Bristol- and Caldicott- based Microsemi worked alongside UoB and the University of Southampton to coat the contacts of micromachined electromechanical (MEMS) relays in nanocrystalline layers of graphite, which can be used to build tiny mechanical switches a few microns in size.

“This is a breakthrough result that could pave the way for a new class of extremely energy-efficient electronic components for use in emerging applications such as autonomous sensor nodes in the Internet-of-Things,” said DrDinesh Pamunuwa, Reader in Microelectronics at Bristol.

“The relays can withstand temperatures over 225˚C and can easily absorb radiation doses that are two orders of magnitude higher than transistors are able to withstand,” he added. “The challenge has been to make them reliable, and these thin films of nanocrystalline graphite effectively act as a conducting solid lubricant, protecting the relay electrodes as they physically make and break contact millions of times.”

These tiny electromechanical relays have effectively zero leakage current and can operate at much higher temperatures and levels of radiation than solid-state transistors, opening up opportunities for use in smart electronic sensors and actuators that are extremely energy-efficient; their moving parts increase the need for long-term reliability.

The work demonstrates how films of nanocrystalline graphite that have a thickness of tens of nanometres protect the relay tips against degradation over millions of switching cycles and provides a reliable electrical contact.

The relays were designed by Dr Sunil Rana, a senior postdoctoral research associate at Bristol.

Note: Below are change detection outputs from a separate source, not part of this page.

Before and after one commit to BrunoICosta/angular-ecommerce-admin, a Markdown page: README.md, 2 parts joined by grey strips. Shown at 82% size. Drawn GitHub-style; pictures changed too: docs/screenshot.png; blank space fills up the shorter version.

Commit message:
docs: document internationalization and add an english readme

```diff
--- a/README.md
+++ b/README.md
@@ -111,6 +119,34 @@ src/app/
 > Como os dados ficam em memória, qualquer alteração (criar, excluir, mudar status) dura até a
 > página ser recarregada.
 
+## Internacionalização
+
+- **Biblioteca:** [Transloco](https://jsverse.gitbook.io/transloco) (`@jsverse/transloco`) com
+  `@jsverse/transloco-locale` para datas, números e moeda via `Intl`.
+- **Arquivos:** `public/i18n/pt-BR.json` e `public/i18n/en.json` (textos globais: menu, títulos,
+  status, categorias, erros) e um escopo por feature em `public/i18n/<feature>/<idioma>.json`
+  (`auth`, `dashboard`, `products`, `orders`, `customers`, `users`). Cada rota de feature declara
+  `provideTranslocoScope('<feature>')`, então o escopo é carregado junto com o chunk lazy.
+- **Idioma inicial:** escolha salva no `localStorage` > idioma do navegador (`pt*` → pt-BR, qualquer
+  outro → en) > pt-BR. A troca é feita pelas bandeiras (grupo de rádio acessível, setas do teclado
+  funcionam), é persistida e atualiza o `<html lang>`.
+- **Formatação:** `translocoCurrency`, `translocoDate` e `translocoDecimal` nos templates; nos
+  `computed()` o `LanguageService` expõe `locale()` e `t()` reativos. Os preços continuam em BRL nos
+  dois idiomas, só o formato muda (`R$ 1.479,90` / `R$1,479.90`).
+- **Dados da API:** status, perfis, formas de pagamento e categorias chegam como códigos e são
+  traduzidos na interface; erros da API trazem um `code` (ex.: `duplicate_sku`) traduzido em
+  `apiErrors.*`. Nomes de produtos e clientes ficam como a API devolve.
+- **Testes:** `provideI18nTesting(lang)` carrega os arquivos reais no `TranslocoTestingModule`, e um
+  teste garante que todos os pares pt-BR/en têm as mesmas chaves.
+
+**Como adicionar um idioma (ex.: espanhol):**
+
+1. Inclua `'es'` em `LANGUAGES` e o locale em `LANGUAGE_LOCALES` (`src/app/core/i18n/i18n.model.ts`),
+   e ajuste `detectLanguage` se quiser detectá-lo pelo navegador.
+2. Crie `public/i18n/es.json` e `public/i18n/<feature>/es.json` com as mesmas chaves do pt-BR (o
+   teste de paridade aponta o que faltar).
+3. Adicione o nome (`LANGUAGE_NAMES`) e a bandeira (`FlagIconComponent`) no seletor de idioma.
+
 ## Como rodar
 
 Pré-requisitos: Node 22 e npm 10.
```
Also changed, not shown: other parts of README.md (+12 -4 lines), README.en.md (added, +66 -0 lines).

The work was carried out as a collaboration between Bristol’s Microelectronics research group led by Dr Dinesh Pamunuwa, and Dr Harold Chong’s group at Southampton University, with Dr Jamie Reynolds and Dr Suan Hui Pu.

You can find out more about the work of the group at Bristol’s Department of Electrical and Electronic Engineering 


Nick Flaherty